The 41-year-old Guardiola, who guided Barca to a total of 13 titles, including two Club World Cup crowns, added: "I reached a point where I could have carried on as a coach but not in the way that a Barcelona coach should. I feel profoundly sorry, from the very deepest part of me, that I no longer have that energy that I once did. I have too much consideration for my players to carry on without that enthusiasm. I am so grateful to them: it has been a privilege to train them. They have turned ideas into reality on the field many times and there is no greater joy for a coach than that."

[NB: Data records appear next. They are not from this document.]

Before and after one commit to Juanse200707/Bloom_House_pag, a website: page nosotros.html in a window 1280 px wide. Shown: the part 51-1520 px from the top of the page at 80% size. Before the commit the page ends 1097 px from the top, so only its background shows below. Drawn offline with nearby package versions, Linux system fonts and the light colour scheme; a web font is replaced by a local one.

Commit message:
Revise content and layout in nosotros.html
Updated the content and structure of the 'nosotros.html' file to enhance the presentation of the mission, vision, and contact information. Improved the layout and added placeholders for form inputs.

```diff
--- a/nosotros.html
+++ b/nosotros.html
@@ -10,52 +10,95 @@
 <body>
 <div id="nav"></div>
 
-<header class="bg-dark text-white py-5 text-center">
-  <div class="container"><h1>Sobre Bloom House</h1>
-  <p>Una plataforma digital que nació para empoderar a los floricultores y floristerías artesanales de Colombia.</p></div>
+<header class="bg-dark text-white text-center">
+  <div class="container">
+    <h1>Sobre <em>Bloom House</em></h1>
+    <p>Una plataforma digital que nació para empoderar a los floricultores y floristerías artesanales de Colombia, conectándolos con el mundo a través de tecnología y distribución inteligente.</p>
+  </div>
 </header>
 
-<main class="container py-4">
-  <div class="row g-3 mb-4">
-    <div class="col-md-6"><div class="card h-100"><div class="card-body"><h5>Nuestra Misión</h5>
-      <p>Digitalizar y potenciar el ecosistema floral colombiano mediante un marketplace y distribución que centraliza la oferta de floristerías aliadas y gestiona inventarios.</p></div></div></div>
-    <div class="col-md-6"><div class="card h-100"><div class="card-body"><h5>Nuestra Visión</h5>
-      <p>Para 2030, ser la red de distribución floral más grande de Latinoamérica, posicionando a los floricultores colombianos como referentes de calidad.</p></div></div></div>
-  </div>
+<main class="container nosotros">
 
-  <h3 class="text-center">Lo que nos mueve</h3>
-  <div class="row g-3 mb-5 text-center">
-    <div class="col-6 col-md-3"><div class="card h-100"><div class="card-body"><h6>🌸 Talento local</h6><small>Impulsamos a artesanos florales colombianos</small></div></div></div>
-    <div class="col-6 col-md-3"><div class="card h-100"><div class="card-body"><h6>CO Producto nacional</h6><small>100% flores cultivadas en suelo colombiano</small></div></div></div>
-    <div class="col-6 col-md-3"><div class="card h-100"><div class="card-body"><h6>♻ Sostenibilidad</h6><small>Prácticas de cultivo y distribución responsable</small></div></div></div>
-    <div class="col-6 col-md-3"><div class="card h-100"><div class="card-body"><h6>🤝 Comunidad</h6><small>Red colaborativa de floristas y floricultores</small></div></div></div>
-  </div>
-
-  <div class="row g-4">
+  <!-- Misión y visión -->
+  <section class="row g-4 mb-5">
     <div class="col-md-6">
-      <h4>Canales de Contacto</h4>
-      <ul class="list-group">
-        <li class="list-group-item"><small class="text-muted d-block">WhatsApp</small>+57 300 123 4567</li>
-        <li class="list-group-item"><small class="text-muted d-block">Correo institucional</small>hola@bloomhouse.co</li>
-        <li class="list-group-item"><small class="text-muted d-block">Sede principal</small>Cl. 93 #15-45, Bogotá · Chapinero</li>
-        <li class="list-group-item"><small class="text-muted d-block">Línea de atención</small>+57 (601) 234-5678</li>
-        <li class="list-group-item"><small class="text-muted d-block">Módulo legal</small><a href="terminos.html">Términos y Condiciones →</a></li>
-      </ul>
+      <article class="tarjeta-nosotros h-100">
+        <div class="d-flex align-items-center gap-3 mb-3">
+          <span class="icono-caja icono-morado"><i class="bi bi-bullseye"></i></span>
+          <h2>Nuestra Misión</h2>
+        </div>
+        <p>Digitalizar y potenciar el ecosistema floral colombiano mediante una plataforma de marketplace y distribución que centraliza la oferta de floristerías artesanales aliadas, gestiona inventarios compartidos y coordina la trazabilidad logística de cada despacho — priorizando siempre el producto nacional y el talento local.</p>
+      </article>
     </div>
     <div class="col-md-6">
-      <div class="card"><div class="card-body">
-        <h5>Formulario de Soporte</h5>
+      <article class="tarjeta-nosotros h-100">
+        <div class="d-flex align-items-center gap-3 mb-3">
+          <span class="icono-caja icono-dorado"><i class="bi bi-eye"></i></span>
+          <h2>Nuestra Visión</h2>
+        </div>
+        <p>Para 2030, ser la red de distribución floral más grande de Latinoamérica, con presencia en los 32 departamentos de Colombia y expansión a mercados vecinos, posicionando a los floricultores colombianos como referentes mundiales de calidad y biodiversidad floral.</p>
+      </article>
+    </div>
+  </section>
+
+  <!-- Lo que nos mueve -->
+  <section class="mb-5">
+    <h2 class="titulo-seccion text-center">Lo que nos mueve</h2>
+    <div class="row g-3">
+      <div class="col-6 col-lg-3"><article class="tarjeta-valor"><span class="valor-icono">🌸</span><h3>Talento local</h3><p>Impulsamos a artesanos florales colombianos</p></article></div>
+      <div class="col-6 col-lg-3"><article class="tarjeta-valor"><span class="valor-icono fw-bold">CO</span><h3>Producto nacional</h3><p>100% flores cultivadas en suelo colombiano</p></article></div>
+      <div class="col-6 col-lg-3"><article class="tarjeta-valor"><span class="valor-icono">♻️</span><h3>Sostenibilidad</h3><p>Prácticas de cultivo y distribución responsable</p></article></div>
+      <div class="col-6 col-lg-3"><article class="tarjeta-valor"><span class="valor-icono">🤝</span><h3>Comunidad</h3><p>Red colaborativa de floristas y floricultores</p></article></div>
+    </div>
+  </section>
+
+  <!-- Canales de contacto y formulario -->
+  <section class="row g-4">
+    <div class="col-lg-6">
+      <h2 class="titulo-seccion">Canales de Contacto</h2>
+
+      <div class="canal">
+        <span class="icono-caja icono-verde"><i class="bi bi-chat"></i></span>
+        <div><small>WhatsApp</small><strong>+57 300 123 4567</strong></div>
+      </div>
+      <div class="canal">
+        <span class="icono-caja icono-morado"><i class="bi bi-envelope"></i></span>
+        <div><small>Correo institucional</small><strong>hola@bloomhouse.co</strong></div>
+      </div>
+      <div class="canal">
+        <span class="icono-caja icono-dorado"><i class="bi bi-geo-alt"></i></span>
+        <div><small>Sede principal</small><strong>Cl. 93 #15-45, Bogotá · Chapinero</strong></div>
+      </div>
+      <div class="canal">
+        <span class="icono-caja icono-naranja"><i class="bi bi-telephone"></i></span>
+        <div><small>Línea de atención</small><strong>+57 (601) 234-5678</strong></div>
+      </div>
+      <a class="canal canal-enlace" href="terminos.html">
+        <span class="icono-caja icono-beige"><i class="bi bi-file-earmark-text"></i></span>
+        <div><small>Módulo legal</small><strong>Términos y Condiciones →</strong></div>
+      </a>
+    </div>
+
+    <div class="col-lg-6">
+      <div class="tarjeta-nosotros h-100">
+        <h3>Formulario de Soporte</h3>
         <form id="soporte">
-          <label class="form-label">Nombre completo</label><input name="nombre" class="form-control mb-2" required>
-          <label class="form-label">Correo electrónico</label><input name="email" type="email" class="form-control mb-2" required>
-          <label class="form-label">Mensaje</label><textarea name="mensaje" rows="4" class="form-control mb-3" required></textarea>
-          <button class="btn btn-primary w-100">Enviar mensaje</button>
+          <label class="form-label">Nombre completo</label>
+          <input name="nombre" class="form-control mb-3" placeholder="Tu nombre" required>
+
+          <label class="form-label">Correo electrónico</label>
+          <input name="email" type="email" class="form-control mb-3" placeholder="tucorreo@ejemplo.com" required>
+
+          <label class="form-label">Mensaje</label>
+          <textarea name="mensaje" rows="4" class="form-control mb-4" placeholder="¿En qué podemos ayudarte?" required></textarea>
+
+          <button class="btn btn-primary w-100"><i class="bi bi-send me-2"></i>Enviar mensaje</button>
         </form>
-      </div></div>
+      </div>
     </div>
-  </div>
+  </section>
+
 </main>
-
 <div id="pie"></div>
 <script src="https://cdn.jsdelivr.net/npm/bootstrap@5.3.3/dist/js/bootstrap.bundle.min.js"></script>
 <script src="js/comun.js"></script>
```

These comments from Pep are precious to coaches all over the world. The toll that a season takes on the manager and his family is immense. I applaud Pep's reasoned professional choice. Of course, it is easier to make that choice when you pull in the type of salaries these mega coaches demand. I'll just have to reinvent myself for the next season, as my finances are a little tighter.
Now we won't (yet) get to find out how good a trainer Pep Guardiola is. How much more now can we appreciate the longevity of coaches/trainers at the top like Arsene Wenger and, as much as it hurts me to say it, Alex Ferguson. Maybe it is "easier" for them because they are men well past middle age? Whereas Pep still feels young and has a young family with kids still in the home? I say that we won't get to find out how good Pep is because it takes several player and seasons of transitions to see if a coach/trainer/leader can keep the superlatives coming. Specifically, we'd learn how good Guardiola really is when David Villa, Dani Alves, C. Puyol (the heart and soul of the team), Xavi, and V. Valdes are gone, too old to continue. For right now, how does Barca replace Eric Abidal and what new center back would a Guardiola infuse into the squad? What forward do they acquire? We won't have opportunity to learn these things. Wenger does this better than any modern day coach at this top level -- the great caveat being that these "top coaches" have gobs of money to lure in players to aid these transitions. A lesser known man at German side SV Werder Bremen, Thomas Schaaf, does this now for over a twelve years with his partner manager Klaus Aloffs. I'll take nothing away from how hard it is to BE at FC Barca as a team leader. Nobody here talks about the 24/7 incessant politicing that is part of this club -- things that have nothing to do with constant interaction with the team medical staff on player fitness, preparing players mentally for various distinctly different opponents, e.g. Italian style play (all the recent clashes with AC Milan) or facing Santos in December, sprint drills, player confidence building. The club president is far more important than any other figure in all of northeast Spain. The club is a regional statement for a region with many rocky relationships (cultural, business, social, even legal) with all of southern Spain and Madrid the capital region in particular. There are three newspapers that survive just on FC Barca reporting (to include non stop gossiping) And this club is in perpetual massive debt with soap opera drama chapters involving lawyers, accountants, businessmen, business ventures almost monthly. Somehow a fully resourced club like Barca ought to figure out how to lessen the exposure of a good trainer to all of that (and all of the media nonsense), and then, perhaps, a trainer would not reach burn-out so quickly -- if that is what this stepping down in May 2012 truly is. Or does Pep, like most men his age, have no idea truly how to cope with this? Is he another lost soul? Maybe the job just is too large due to all the non-stop off-pitch politicing, functionary, and media darling duties?
I think this job was so hard because Pep established a previously unthinkable standard for this team. It wasn't enough to win games, to beat Madrid, to win La Liga and the Champions league, to win them again, to dominate possession, to score 4 goals a game, and many more. This team wanted to change the game. When you change the conceptions about what is possible on the field, and you have given everything you have to do that, and then you achieve it, it makes perfect sense to me that you would need some time to step away and re-charge. Ferguson and Wenger are incredible managers, but what they set out to do is different from what Guardiola achieved.